2. The mobile phone shown in the picture is a few years old and it is the second (!) Smartphone in my life and I have been using a smartphone since they were directly on the market (2007). Since I'm not interested in technology, I don't want to bet much on them - I won this phone (iPhone X) as a prize in the Elisa Open tennis tournament.
3. Randomly captured in-ear wireless Apple AirPods are really expensive stuff. I bought them for the reason that I talk on the phone quite a lot on a daily basis at work, and the constant holding of my right hand to my ear started to violate the ergonomics of my body. That is why I considered it important for me to contribute properly.

What do I want to say?
The logic of our WOWW life says that you can buy whatever you want (like expensive AirPods), the main thing is that this is exactly what you really want. There are not many of these things! (If there are a lot of them, you still don't know who you really are.) You have to delve into yourself and feel that shopping doesn't shape who you are inside. If you do not have confidence, no purchase will compensate for it (I know from experience). Only bet on what is really, REALLY important to you and leave ALL OTHER stuff unpurchased. The fewer things, the better. There is a charm in simplicity. You can spend many times less and at the same time feel that you have many times more if you have a rooted mindset based on simplicity.

The trick is that you don't see saving as negative, like you're constantly losing something, but you spend less because you feel better that way. You know who you are, what exactly you want, and you don't really miss out on anything. You choose the path of more sensible consumption, because you omit all the purchases that have been made for others - you only buy for yourself!

And forward...?
The consequence, if you only bet on very chosen, important things for yourself, is that you will have money left over to save regularly. With savings, your mind is calm. By saving regularly, you can invest regularly, and by investing regularly (monthly) you will become wealthy, it is inevitable, as sure as the law of nature.

My firm recommendation is to simply make a monthly transfer to the investment, as if it were a utility bill. It is definitely not worth planning to invest the money that is left over, because there is usually nothing left over (it is human nature). First pay off your investment, and then plan all that remaining money into expenses. Wealthy people generally all have a habit of paying for themselves first, so they have assets (stocks, real estate), not they take care of the clothing company first, the car salesman and God knows whose third party.

WOWW life
Don't give in to the pressure of producing an average human image.
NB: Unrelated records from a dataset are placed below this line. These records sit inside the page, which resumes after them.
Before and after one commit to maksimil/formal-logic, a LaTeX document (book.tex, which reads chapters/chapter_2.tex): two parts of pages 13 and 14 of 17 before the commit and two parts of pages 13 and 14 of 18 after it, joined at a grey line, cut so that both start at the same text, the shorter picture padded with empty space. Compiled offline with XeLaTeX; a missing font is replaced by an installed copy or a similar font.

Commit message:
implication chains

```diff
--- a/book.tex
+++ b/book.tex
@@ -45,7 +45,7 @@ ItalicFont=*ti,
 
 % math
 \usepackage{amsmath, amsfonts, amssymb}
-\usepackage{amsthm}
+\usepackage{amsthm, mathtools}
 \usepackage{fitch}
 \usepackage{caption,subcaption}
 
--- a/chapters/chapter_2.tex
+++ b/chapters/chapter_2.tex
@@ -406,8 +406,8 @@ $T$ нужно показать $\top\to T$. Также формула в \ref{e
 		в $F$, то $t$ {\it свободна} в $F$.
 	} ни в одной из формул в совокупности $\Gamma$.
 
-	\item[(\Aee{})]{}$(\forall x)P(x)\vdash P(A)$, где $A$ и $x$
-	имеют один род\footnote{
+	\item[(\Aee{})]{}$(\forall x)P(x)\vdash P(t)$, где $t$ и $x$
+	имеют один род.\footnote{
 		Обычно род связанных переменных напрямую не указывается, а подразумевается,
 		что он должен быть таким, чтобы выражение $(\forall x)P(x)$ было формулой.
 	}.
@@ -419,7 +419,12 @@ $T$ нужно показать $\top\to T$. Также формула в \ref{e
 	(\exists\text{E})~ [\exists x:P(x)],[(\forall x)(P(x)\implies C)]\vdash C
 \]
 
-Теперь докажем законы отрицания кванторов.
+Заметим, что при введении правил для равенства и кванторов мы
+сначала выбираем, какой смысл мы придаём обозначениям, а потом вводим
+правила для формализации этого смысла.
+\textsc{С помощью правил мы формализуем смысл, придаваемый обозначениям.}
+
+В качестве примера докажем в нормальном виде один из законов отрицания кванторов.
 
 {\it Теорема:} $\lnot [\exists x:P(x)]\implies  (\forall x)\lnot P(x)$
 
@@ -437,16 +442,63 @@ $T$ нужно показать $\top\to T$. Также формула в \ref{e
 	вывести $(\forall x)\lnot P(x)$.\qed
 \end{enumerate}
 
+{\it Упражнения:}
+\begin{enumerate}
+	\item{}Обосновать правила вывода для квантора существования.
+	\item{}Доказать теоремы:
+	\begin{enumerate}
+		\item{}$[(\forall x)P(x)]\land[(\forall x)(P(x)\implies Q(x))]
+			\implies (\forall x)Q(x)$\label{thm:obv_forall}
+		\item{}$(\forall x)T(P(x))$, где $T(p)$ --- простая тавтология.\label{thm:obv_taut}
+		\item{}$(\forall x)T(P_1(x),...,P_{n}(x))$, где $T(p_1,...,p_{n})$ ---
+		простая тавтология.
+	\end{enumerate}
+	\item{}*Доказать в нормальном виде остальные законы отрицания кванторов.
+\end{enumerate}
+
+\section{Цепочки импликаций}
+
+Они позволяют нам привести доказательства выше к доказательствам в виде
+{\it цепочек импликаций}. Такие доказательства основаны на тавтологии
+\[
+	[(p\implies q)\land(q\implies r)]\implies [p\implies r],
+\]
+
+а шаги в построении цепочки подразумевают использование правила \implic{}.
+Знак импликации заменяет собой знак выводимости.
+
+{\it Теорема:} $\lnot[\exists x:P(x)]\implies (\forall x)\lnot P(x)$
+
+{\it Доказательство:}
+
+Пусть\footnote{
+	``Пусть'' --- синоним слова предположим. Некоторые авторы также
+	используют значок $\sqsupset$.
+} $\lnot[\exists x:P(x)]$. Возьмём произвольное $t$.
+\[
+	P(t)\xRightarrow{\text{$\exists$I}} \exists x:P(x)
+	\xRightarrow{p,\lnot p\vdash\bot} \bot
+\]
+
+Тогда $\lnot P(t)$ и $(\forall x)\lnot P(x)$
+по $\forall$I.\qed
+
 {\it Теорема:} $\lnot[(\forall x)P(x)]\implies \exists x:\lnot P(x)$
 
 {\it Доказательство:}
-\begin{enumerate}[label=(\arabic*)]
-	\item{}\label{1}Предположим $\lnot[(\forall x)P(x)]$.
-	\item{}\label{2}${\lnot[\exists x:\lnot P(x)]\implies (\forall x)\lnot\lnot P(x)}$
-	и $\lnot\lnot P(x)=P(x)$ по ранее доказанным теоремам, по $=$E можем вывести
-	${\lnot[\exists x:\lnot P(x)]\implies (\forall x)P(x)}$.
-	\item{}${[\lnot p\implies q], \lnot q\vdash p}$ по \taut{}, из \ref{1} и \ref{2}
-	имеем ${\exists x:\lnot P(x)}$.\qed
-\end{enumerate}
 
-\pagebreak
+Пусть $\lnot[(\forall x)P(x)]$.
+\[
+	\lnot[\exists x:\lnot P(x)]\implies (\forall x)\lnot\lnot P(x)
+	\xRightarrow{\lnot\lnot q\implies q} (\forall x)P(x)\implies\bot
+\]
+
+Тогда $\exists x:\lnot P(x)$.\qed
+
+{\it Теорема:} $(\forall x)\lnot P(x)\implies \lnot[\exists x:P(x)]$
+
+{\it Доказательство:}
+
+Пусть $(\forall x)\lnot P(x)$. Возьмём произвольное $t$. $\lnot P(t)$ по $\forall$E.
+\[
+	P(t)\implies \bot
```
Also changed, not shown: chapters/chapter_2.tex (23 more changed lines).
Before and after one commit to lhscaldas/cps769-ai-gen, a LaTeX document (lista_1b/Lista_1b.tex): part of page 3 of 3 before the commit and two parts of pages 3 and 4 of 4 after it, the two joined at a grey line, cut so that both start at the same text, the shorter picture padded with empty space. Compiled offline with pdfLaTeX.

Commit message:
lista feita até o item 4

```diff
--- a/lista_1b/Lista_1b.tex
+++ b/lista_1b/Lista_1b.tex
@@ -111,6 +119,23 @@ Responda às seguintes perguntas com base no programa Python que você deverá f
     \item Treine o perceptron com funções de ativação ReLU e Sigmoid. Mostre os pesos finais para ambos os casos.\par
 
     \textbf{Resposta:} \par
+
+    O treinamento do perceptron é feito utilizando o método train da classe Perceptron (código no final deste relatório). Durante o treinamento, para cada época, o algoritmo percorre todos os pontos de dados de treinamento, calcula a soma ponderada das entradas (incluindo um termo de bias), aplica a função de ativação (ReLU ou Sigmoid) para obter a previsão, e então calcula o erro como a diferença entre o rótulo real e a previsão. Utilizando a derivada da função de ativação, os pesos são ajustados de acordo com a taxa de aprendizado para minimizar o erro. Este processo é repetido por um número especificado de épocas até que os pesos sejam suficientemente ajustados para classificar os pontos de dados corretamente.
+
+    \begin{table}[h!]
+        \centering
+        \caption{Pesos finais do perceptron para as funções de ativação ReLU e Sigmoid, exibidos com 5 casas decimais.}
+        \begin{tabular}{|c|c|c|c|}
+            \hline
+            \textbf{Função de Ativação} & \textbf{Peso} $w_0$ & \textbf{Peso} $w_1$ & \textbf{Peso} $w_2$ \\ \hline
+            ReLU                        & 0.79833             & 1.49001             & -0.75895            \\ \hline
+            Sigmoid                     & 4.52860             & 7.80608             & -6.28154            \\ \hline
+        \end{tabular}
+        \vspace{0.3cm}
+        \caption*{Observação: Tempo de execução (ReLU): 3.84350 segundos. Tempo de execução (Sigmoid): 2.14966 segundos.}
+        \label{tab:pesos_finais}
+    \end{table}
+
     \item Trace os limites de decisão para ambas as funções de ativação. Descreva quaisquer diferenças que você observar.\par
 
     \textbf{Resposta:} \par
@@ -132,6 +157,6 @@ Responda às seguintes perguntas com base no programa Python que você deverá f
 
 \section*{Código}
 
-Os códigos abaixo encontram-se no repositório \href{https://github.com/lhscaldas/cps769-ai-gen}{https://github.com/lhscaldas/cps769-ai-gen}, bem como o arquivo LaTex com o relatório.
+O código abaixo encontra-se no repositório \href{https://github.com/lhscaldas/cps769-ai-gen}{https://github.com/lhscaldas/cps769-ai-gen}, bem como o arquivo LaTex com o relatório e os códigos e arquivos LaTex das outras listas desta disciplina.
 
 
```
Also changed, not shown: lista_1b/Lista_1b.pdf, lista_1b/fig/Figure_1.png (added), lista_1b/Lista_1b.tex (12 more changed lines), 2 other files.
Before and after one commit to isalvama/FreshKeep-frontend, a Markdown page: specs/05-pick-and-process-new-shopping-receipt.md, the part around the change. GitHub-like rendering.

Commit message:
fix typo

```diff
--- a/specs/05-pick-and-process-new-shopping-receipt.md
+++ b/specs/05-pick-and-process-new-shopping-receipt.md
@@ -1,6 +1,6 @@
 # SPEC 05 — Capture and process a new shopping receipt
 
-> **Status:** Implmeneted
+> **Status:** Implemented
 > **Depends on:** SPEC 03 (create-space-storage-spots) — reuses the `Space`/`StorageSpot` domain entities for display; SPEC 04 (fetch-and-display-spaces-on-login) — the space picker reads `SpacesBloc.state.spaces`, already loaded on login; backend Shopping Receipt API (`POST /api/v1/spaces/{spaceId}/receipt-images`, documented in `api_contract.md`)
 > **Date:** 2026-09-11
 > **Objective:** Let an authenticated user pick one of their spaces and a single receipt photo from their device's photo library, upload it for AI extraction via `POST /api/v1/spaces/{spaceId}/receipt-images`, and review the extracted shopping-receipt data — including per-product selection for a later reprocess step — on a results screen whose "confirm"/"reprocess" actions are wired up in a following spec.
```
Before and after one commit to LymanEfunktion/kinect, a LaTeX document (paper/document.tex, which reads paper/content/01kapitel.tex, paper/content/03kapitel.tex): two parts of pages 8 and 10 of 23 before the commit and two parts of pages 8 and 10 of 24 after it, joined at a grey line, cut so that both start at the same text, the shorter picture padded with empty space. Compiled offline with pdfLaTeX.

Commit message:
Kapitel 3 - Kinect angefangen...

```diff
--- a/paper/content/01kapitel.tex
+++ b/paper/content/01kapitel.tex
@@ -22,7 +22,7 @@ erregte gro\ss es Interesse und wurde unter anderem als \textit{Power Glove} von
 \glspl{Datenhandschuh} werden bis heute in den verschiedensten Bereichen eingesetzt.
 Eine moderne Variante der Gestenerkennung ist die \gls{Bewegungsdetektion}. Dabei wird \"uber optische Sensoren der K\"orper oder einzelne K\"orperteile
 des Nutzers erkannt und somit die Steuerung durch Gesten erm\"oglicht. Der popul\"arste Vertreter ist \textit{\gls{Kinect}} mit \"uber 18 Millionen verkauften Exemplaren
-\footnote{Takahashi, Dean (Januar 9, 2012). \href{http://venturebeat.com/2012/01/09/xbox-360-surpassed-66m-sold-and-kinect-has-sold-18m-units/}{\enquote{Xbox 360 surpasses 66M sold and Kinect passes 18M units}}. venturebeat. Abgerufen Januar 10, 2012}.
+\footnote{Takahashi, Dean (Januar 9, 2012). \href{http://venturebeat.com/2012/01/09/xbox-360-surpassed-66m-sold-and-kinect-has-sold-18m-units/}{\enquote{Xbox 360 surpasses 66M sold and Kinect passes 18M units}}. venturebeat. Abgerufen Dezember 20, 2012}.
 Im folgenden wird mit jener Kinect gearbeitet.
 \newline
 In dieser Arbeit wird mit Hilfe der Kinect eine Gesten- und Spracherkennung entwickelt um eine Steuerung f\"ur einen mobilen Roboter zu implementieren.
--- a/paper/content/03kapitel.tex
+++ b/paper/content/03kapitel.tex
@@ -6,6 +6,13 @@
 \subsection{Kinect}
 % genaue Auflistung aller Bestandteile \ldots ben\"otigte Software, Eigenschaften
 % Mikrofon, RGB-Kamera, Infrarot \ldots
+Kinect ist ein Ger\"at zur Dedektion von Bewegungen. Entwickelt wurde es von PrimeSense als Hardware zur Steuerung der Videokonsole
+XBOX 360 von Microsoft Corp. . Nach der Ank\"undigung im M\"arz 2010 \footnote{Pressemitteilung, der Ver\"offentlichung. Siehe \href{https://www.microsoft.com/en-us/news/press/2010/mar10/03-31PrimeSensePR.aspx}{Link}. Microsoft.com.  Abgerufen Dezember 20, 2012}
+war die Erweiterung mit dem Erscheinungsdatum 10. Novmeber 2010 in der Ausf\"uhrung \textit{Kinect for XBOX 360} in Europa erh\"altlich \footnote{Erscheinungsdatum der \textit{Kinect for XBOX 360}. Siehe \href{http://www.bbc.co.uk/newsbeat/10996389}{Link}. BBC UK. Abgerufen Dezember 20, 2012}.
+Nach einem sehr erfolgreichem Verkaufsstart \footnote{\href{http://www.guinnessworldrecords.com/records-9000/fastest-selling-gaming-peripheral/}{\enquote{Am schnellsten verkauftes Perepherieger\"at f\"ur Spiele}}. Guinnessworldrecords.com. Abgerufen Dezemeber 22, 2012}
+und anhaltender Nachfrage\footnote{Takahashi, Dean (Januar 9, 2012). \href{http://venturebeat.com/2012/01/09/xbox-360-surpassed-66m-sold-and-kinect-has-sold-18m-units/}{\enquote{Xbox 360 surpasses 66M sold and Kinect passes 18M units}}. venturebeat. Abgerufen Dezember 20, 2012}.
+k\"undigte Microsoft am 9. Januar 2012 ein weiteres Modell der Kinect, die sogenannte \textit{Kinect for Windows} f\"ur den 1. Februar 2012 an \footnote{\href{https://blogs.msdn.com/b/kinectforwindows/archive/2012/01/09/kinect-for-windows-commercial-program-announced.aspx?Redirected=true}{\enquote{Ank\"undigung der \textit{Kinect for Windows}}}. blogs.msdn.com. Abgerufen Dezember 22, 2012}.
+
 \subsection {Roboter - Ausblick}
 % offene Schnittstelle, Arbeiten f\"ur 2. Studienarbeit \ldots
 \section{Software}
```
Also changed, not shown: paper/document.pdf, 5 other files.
You are not average! You are special - we are all created to be unique (not to consume the same, monotonous brand new crap). Immerse yourself and dare to be yourself.
Pildid / woww dot